(Items from a dataset)
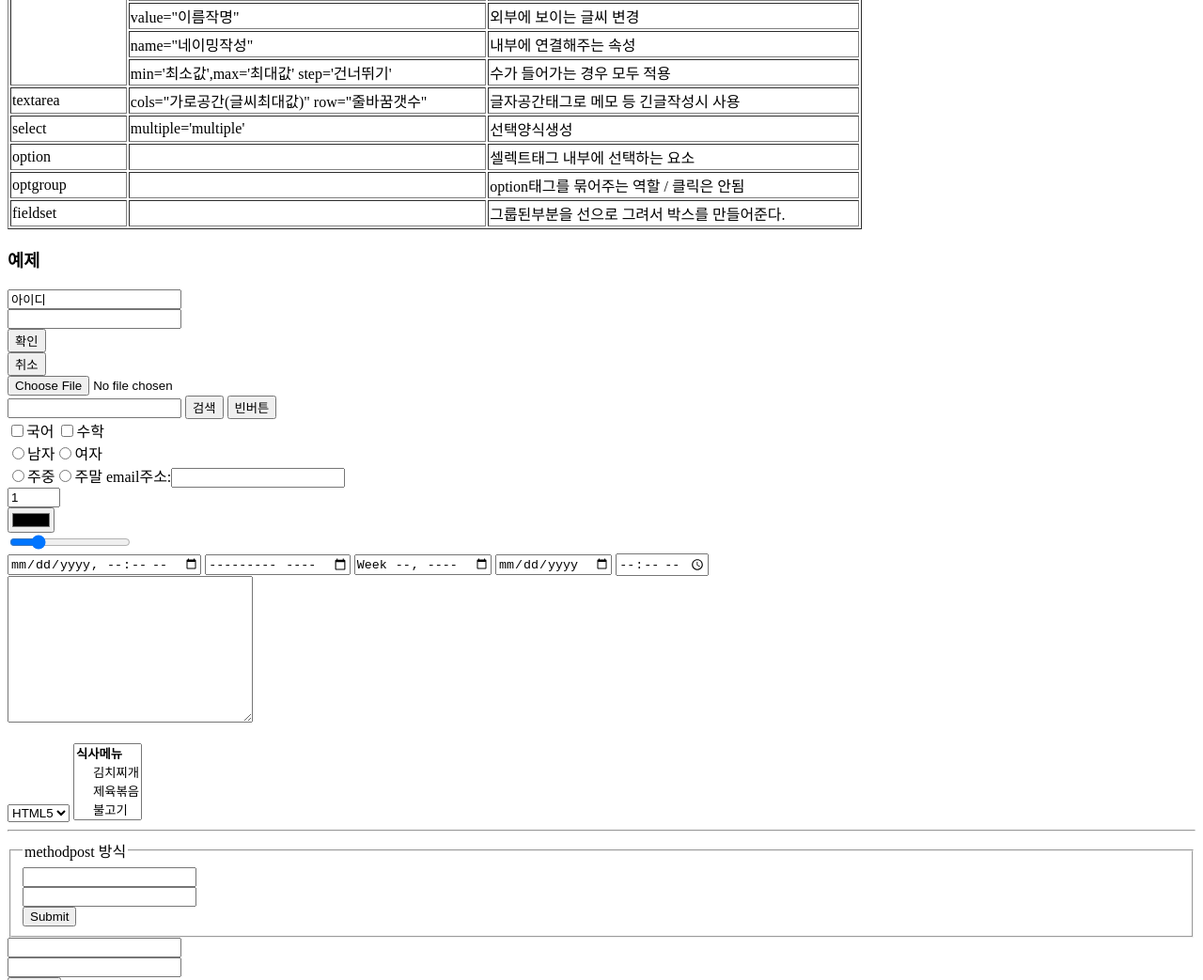
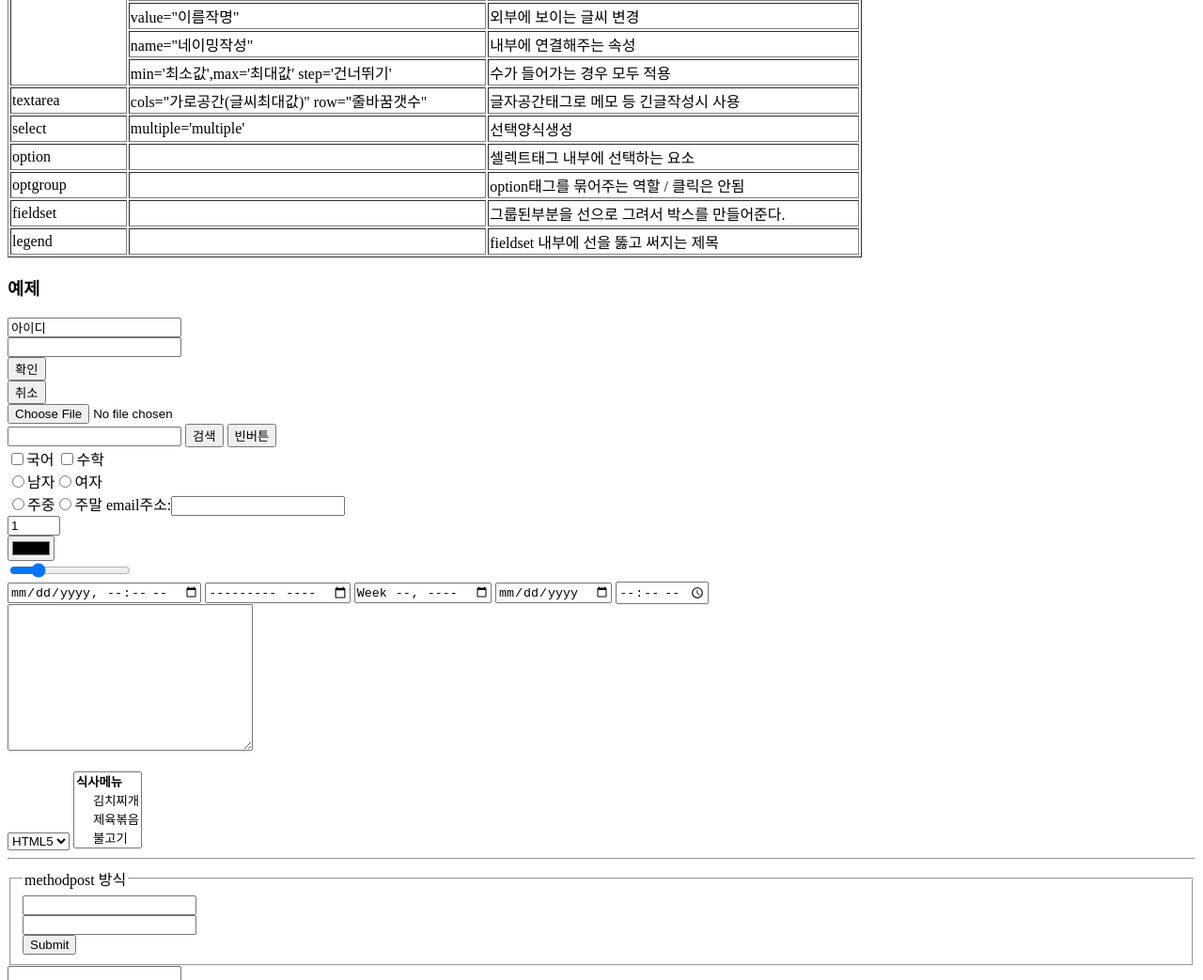
Before and after one commit to LeeSH0710/green310, a plain HTML site: page html_005.html in a window 1280 px wide. Shown: the part 814-1857 px from the top of the page at 94% size. Drawn offline with Linux system fonts and the light colour scheme.

Commit message:
Update html_005.html

```diff
--- a/html_005.html
+++ b/html_005.html
@@ -136,6 +136,11 @@
             <td></td>
             <td>그룹된부분을 선으로 그려서 박스를 만들어준다.</td>
         </tr>
+        <tr>
+            <td>legend</td>
+            <td></td>
+            <td>fieldset 내부에 선을 뚫고 써지는 제목</td>
+        </tr>
 
 
 
```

WORK INSTRUCTION:
Once a line of the records is found to contain "html", copy it out.

WORKED SOLUTION:
Before and after one commit to LeeSH0710/green310, a plain HTML site: page html_005.html in a window 1280 px wide. Shown: the part 814-1857 px from the top of the page at 94% size. Drawn offline with Linux system fonts and the light colour scheme.
Update html_005.html
--- a/html_005.html
+++ b/html_005.html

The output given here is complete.